Similarly, the tech-heavy S&P 500 and Nasdaq sank 2.3% each — each plunging deeper into bear market territory, as oil prices also sank on deflation fears, with a barrel of West Texas Intermediate down 5% to Eight-month low at $79.
“The expected trajectory of interest rates is now higher than we previously assumed,” Goldman Sachs analysts led by David Kostin wrote in a note Thursday night, blaming stock declines on the Fed’s hawkish trend this week and predicting that more aggressive policy would push the S&P down another 3% this week. year — a significant turnaround from the 16% increase the team had projected last month.
“The outlook is extraordinarily ambiguous,” the team continued, saying that trajectories of inflation, economic growth, interest rates, earnings and valuations “are all in flux more than usual” and that the majority of the investment bank’s investing clients now believe a hard landing is “inevitable.”
Should the economy enter a recession, Goldman expects the S&P to fall another 10% to 3,400 by the end of the year and 17% to 3,150 over the next six months — taking a full year to recover its losses.

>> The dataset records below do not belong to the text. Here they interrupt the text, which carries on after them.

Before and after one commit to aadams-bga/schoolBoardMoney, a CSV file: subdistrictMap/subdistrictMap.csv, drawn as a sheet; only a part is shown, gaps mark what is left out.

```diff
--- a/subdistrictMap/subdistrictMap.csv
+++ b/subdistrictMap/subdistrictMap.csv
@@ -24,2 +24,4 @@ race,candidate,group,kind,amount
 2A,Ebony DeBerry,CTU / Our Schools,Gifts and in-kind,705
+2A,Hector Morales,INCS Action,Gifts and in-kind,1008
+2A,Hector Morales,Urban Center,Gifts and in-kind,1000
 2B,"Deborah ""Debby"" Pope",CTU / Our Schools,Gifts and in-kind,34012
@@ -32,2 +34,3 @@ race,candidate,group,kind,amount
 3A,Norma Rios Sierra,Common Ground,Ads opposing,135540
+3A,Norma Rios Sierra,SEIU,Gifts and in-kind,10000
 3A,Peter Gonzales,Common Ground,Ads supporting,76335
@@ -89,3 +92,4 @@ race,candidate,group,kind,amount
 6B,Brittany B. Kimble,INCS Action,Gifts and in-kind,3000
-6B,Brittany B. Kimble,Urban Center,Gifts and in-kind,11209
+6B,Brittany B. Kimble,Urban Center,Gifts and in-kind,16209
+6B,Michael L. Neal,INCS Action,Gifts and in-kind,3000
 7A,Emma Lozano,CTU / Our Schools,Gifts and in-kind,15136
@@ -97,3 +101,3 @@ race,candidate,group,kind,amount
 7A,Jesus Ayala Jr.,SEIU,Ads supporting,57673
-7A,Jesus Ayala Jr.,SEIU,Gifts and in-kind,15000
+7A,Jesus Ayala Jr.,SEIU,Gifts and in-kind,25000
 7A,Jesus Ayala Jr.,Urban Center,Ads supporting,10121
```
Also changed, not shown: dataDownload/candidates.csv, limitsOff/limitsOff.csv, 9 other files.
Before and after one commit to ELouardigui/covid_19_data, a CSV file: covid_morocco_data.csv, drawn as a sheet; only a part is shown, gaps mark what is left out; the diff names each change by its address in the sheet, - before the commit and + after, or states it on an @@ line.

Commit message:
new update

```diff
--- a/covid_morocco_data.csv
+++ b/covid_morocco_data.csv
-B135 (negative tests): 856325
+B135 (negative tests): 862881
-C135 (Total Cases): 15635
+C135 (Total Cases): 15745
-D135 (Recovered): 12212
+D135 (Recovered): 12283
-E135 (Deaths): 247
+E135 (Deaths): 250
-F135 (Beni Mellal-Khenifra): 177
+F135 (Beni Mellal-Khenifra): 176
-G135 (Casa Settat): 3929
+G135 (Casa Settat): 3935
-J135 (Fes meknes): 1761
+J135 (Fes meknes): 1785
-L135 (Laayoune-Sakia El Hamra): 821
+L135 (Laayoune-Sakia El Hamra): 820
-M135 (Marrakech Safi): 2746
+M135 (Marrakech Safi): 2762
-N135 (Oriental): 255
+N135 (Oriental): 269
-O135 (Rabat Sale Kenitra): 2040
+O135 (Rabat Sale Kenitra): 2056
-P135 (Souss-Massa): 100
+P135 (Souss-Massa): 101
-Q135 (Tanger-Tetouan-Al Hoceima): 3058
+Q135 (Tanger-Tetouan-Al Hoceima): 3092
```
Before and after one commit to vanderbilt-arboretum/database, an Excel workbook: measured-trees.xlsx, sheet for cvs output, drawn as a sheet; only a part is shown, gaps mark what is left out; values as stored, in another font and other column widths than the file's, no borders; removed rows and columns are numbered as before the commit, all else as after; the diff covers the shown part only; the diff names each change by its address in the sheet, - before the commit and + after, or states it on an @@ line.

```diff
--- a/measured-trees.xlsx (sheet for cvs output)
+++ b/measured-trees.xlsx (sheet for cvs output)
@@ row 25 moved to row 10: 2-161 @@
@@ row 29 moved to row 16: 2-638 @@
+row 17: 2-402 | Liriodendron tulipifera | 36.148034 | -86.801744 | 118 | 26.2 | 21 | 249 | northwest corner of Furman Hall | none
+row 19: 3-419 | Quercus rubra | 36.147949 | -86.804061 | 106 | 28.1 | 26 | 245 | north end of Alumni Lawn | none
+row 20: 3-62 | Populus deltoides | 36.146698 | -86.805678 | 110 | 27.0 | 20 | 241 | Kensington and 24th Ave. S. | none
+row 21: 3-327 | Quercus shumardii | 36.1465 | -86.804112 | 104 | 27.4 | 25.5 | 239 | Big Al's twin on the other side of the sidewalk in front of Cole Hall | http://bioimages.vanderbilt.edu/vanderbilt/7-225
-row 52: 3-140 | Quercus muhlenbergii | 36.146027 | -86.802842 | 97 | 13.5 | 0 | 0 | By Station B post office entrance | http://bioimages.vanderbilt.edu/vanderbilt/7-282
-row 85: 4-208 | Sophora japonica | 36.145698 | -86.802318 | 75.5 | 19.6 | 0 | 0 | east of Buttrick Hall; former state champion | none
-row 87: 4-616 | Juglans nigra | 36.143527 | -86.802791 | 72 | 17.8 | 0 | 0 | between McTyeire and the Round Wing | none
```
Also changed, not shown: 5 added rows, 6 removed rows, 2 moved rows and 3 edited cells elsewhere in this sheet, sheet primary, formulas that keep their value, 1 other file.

Others are similarly bearish: Bank of America’s Savita Subramanian forecast the S&P will drop to 3600 by the end of the year, saying more volatility is likely and noting that stocks slump during recessions with inflation rising around 11% in Madi.
What to watch
Economists at Goldman Sachs expect the Fed to raise interest rates by another 75 basis points in November, 50 basis points in December and 25 in February. If inflation continues to exceed expectations, it is possible that those expectations will escalate - which will certainly cause more trouble for the markets.
The recent market sell-off intensified after the Labor Department reported that inflation rose more sharply than expected in August, raising concerns that Fed officials may need to act more aggressively in order to cool inflation. The S&P is down 23% this year, and the Nasdaq has broken 31%. In a note to clients, Keith Lerner, chief market strategist at Truist Advisory Services, said the Fed is likely to keep interest rates high for longer in order to offset inflation challenges that have persisted for more than a year — “even if it requires more economic pain,” as Officials have been increasingly wary since last month.
According to Bank of America, fund managers are showing signs of a hard landing — liquidity is accumulating at the highest level since 2001 and limiting exposure to equities (at record lows) as global economic growth forecasts approach all-time lows in light of the central bank's efforts to tighten.
The Federal Reserve raised rates another 75 basis points - pushing borrowing costs to the highest level since the Great Recession (Forbes)
Stocks struggle as markets prepare for another 'extraordinarily large' Fed rate hike (Forbes)